Records shown:
● ● ● ●

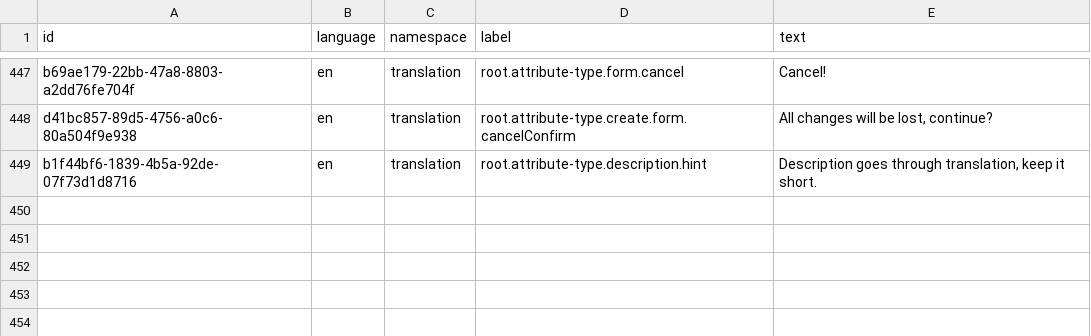
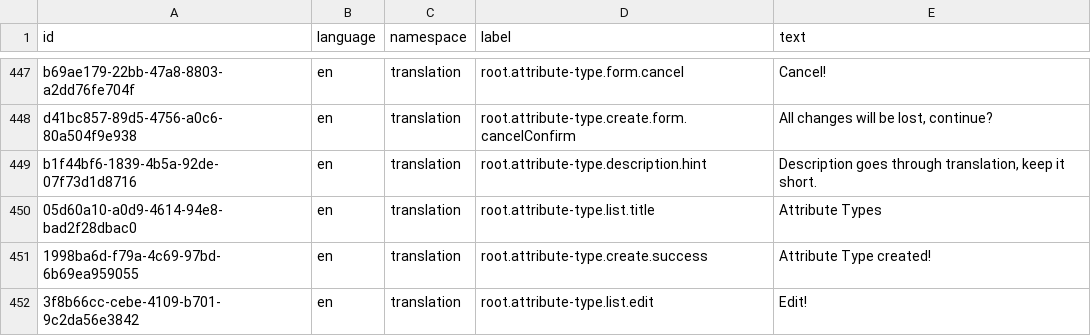
Before and after one commit to marek-hanzal/DeRivean, a CSV file: src/main/resources/upgrade/u2020_11_13/translations.csv, drawn as a sheet; only a part is shown, gaps mark what is left out; the diff names each change by its address in the sheet, - before the commit and + after, or states it on an @@ line.

Commit message:
Client: Attribute type stuff slowly starts to work

```diff
--- a/src/main/resources/upgrade/u2020_11_13/translations.csv
+++ b/src/main/resources/upgrade/u2020_11_13/translations.csv
+row 450: 05d60a10-a0d9-4614-94e8-bad2f28dbac0 | en | translation | root.attribute-type.list.title | Attribute Types
+row 451: 1998ba6d-f79a-4c69-97bd-6b69ea959055 | en | translation | root.attribute-type.create.success | Attribute Type created!
+row 452: 3f8b66cc-cebe-4109-b701-9c2da56e3842 | en | translation | root.attribute-type.list.edit | Edit!
```
Also changed, not shown: 7 other files.
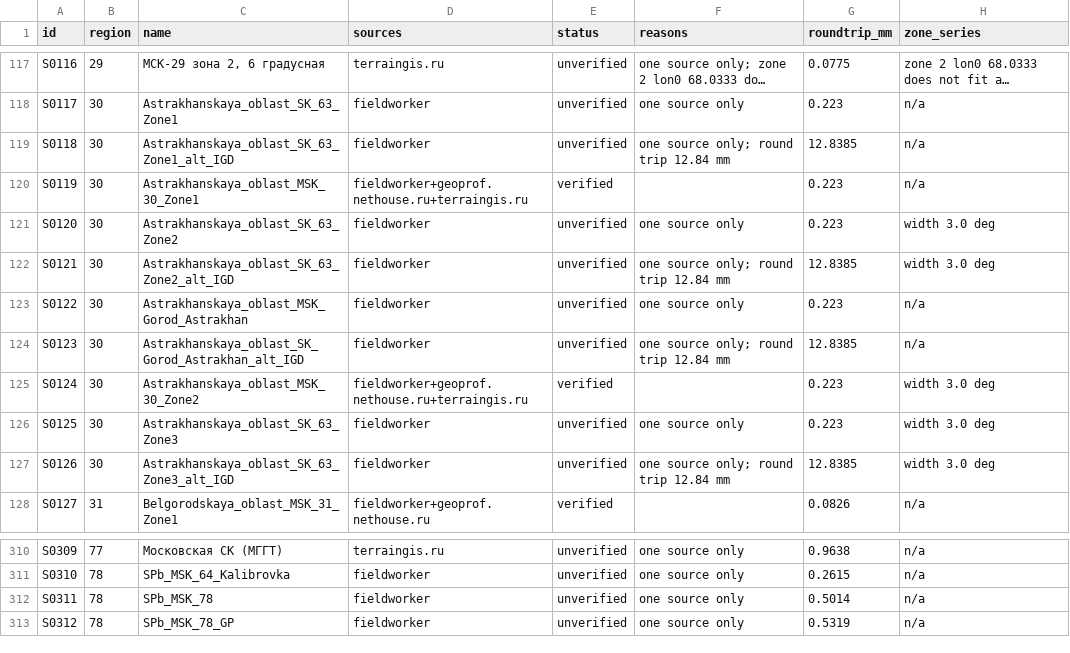
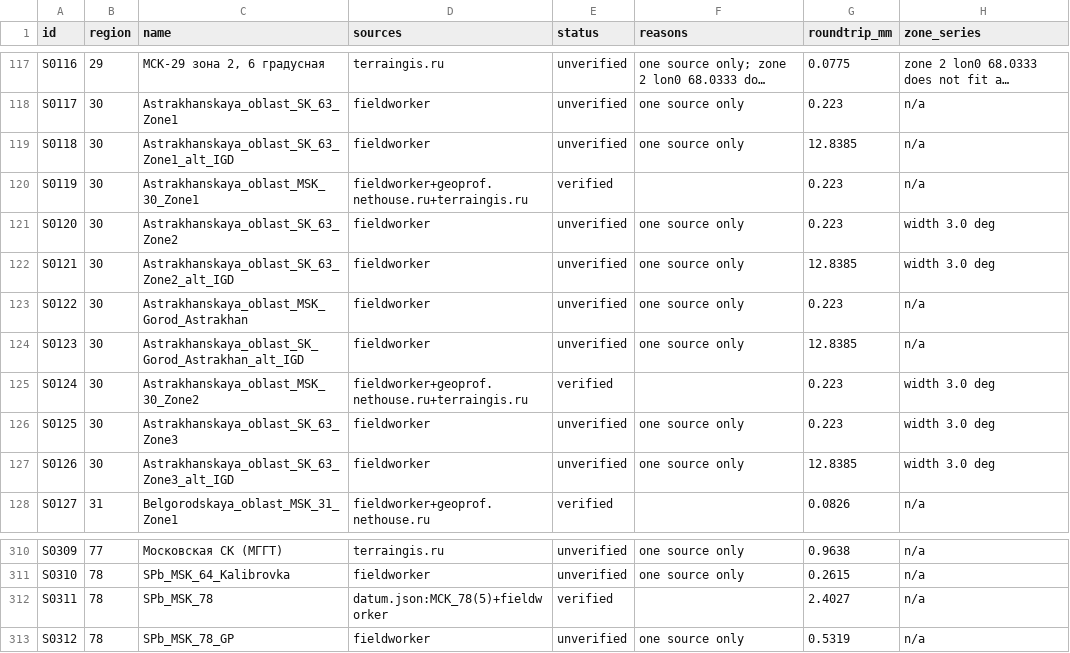
Before and after one commit to worksetsyoufree-art/math-datum, a CSV file: data/validation_systems.csv, drawn as a sheet; only a part is shown, gaps mark what is left out; long unchanged cells end in …; the diff names each change by its address in the sheet, - before the commit and + after, or states it on an @@ line.

```diff
--- a/data/validation_systems.csv
+++ b/data/validation_systems.csv
-F119 (reasons): one source only; round trip 12.84 mm
+F119 (reasons): one source only
-F122 (reasons): one source only; round trip 12.84 mm
+F122 (reasons): one source only
-F124 (reasons): one source only; round trip 12.84 mm
+F124 (reasons): one source only
-F127 (reasons): one source only; round trip 12.84 mm
+F127 (reasons): one source only
-D312 (sources): fieldworker
+D312 (sources): datum.json:МСК_78(5)+fieldworker
-E312 (status): unverified
+E312 (status): verified
-F312 (reasons): one source only
+F312 (reasons): (empty)
-G312 (roundtrip_mm): 0.5014
+G312 (roundtrip_mm): 2.4027
```
Also changed, not shown: 18 other files.
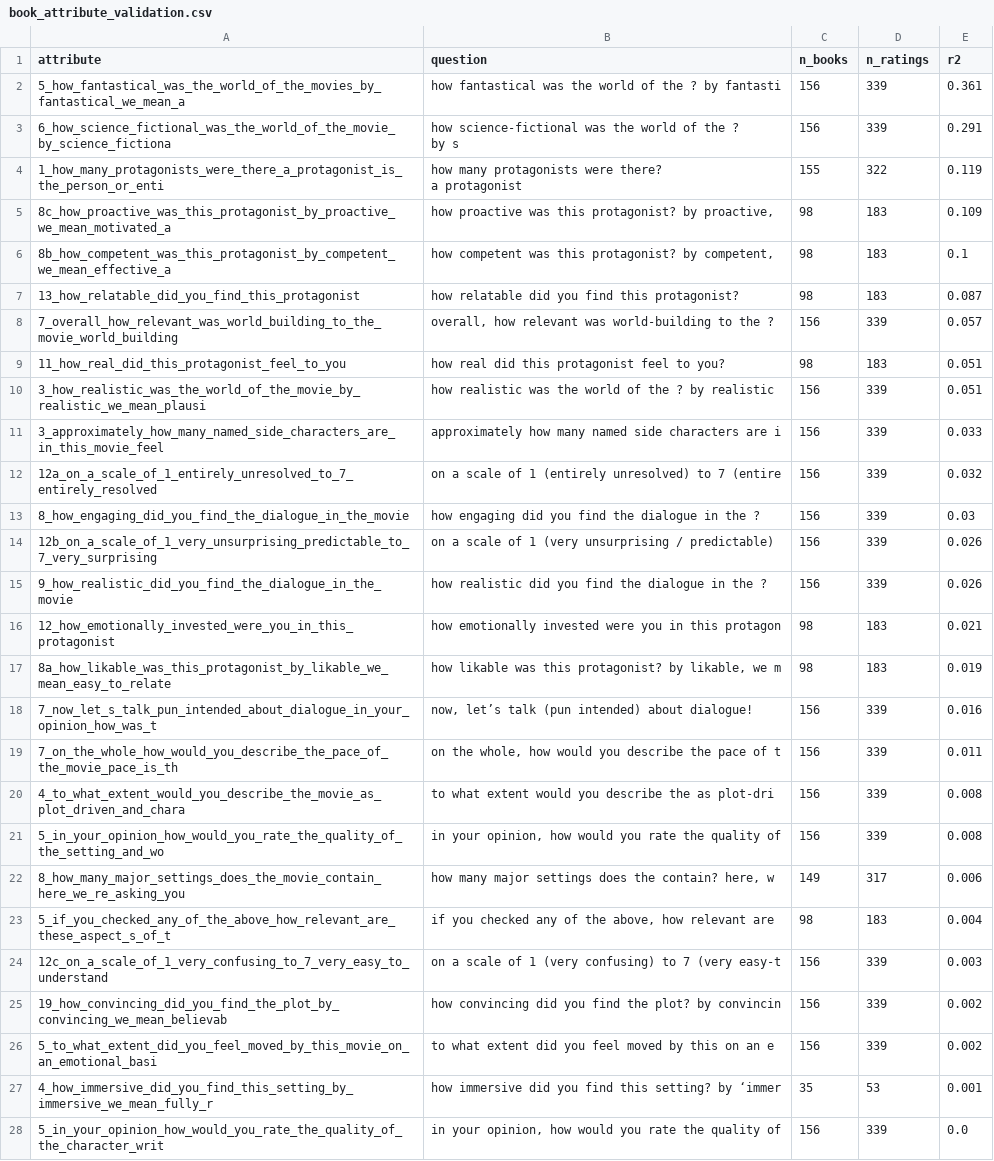
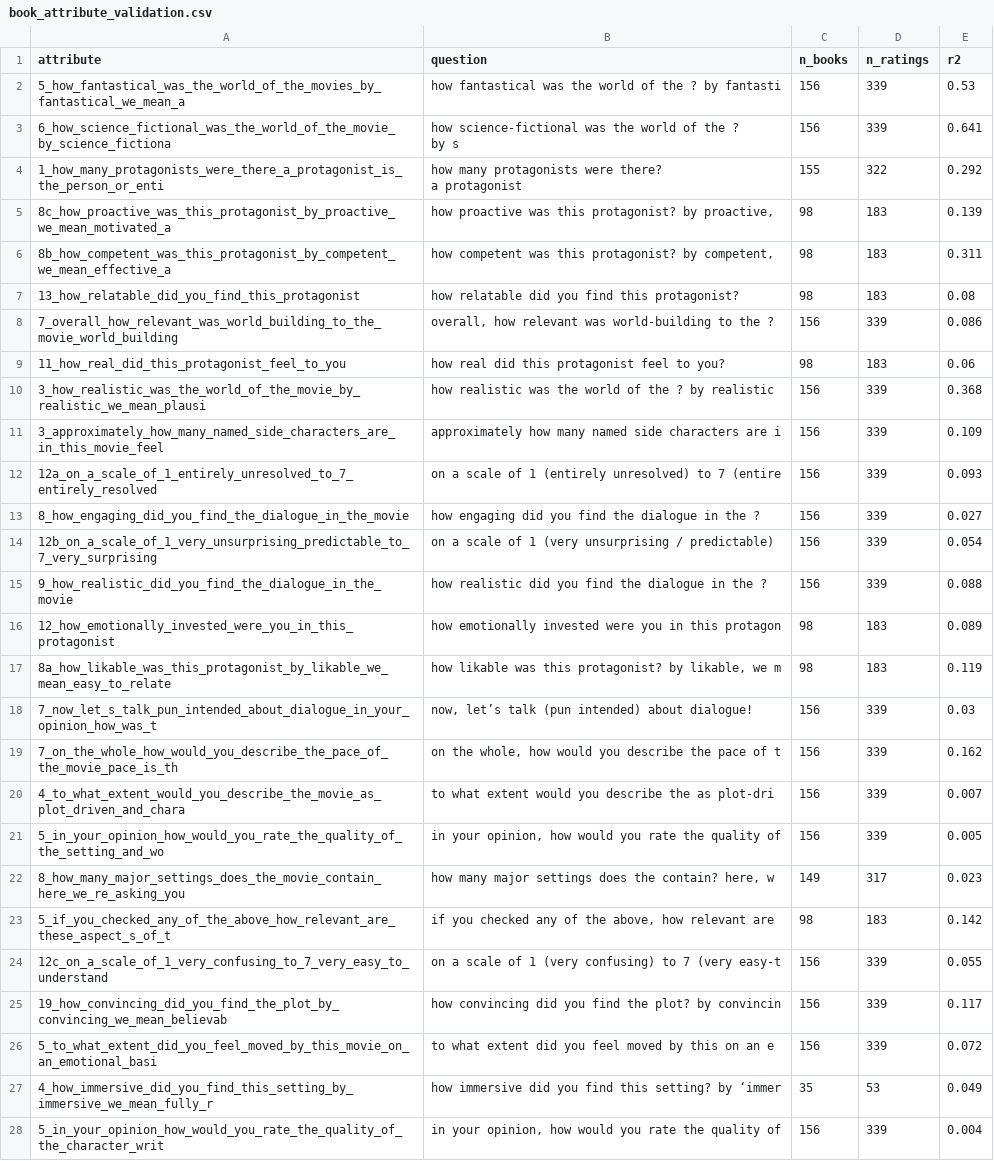
Before and after one commit to samsunknight/narrative_atlas, a CSV file: data/validation/book_attribute_validation.csv, drawn as a sheet; the diff names each change by its address in the sheet, - before the commit and + after, or states it on an @@ line.

```diff
--- a/data/validation/book_attribute_validation.csv
+++ b/data/validation/book_attribute_validation.csv
-E2 (r2): 0.361
+E2 (r2): 0.53
-E3 (r2): 0.291
+E3 (r2): 0.641
-E4 (r2): 0.119
+E4 (r2): 0.292
-E5 (r2): 0.109
+E5 (r2): 0.139
-E6 (r2): 0.1
+E6 (r2): 0.311
-E7 (r2): 0.087
+E7 (r2): 0.08
-E8 (r2): 0.057
+E8 (r2): 0.086
-E9 (r2): 0.051
+E9 (r2): 0.06
-E10 (r2): 0.051
+E10 (r2): 0.368
-E11 (r2): 0.033
+E11 (r2): 0.109
-E12 (r2): 0.032
+E12 (r2): 0.093
-E13 (r2): 0.03
+E13 (r2): 0.027
-E14 (r2): 0.026
+E14 (r2): 0.054
-E15 (r2): 0.026
+E15 (r2): 0.088
-E16 (r2): 0.021
+E16 (r2): 0.089
-E17 (r2): 0.019
+E17 (r2): 0.119
-E18 (r2): 0.016
+E18 (r2): 0.03
-E19 (r2): 0.011
+E19 (r2): 0.162
-E20 (r2): 0.008
+E20 (r2): 0.007
-E21 (r2): 0.008
+E21 (r2): 0.005
-E22 (r2): 0.006
+E22 (r2): 0.023
-E23 (r2): 0.004
+E23 (r2): 0.142
-E24 (r2): 0.003
+E24 (r2): 0.055
-E25 (r2): 0.002
+E25 (r2): 0.117
-E26 (r2): 0.002
+E26 (r2): 0.072
-E27 (r2): 0.001
+E27 (r2): 0.049
-E28 (r2): 0.0
+E28 (r2): 0.004
```
Also changed, not shown: 4 other files.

● ● ● ●

Retype exactly. Start at the line with "Before and after one commit to samsunknight/narrative_atlas, a" and stop at the last line of the data.

Before and after one commit to samsunknight/narrative_atlas, a CSV file: data/validation/book_attribute_validation.csv, drawn as a sheet; the diff names each change by its address in the sheet, - before the commit and + after, or states it on an @@ line.

```diff
--- a/data/validation/book_attribute_validation.csv
+++ b/data/validation/book_attribute_validation.csv
-E2 (r2): 0.361
+E2 (r2): 0.53
-E3 (r2): 0.291
+E3 (r2): 0.641
-E4 (r2): 0.119
+E4 (r2): 0.292
-E5 (r2): 0.109
+E5 (r2): 0.139
-E6 (r2): 0.1
+E6 (r2): 0.311
-E7 (r2): 0.087
+E7 (r2): 0.08
-E8 (r2): 0.057
+E8 (r2): 0.086
-E9 (r2): 0.051
+E9 (r2): 0.06
-E10 (r2): 0.051
+E10 (r2): 0.368
-E11 (r2): 0.033
+E11 (r2): 0.109
-E12 (r2): 0.032
+E12 (r2): 0.093
-E13 (r2): 0.03
+E13 (r2): 0.027
-E14 (r2): 0.026
+E14 (r2): 0.054
-E15 (r2): 0.026
+E15 (r2): 0.088
-E16 (r2): 0.021
+E16 (r2): 0.089
-E17 (r2): 0.019
+E17 (r2): 0.119
-E18 (r2): 0.016
+E18 (r2): 0.03
-E19 (r2): 0.011
+E19 (r2): 0.162
-E20 (r2): 0.008
+E20 (r2): 0.007
-E21 (r2): 0.008
+E21 (r2): 0.005
-E22 (r2): 0.006
+E22 (r2): 0.023
-E23 (r2): 0.004
+E23 (r2): 0.142
-E24 (r2): 0.003
+E24 (r2): 0.055
-E25 (r2): 0.002
+E25 (r2): 0.117
-E26 (r2): 0.002
+E26 (r2): 0.072
-E27 (r2): 0.001
+E27 (r2): 0.049
-E28 (r2): 0.0
+E28 (r2): 0.004
```
Also changed, not shown: 4 other files.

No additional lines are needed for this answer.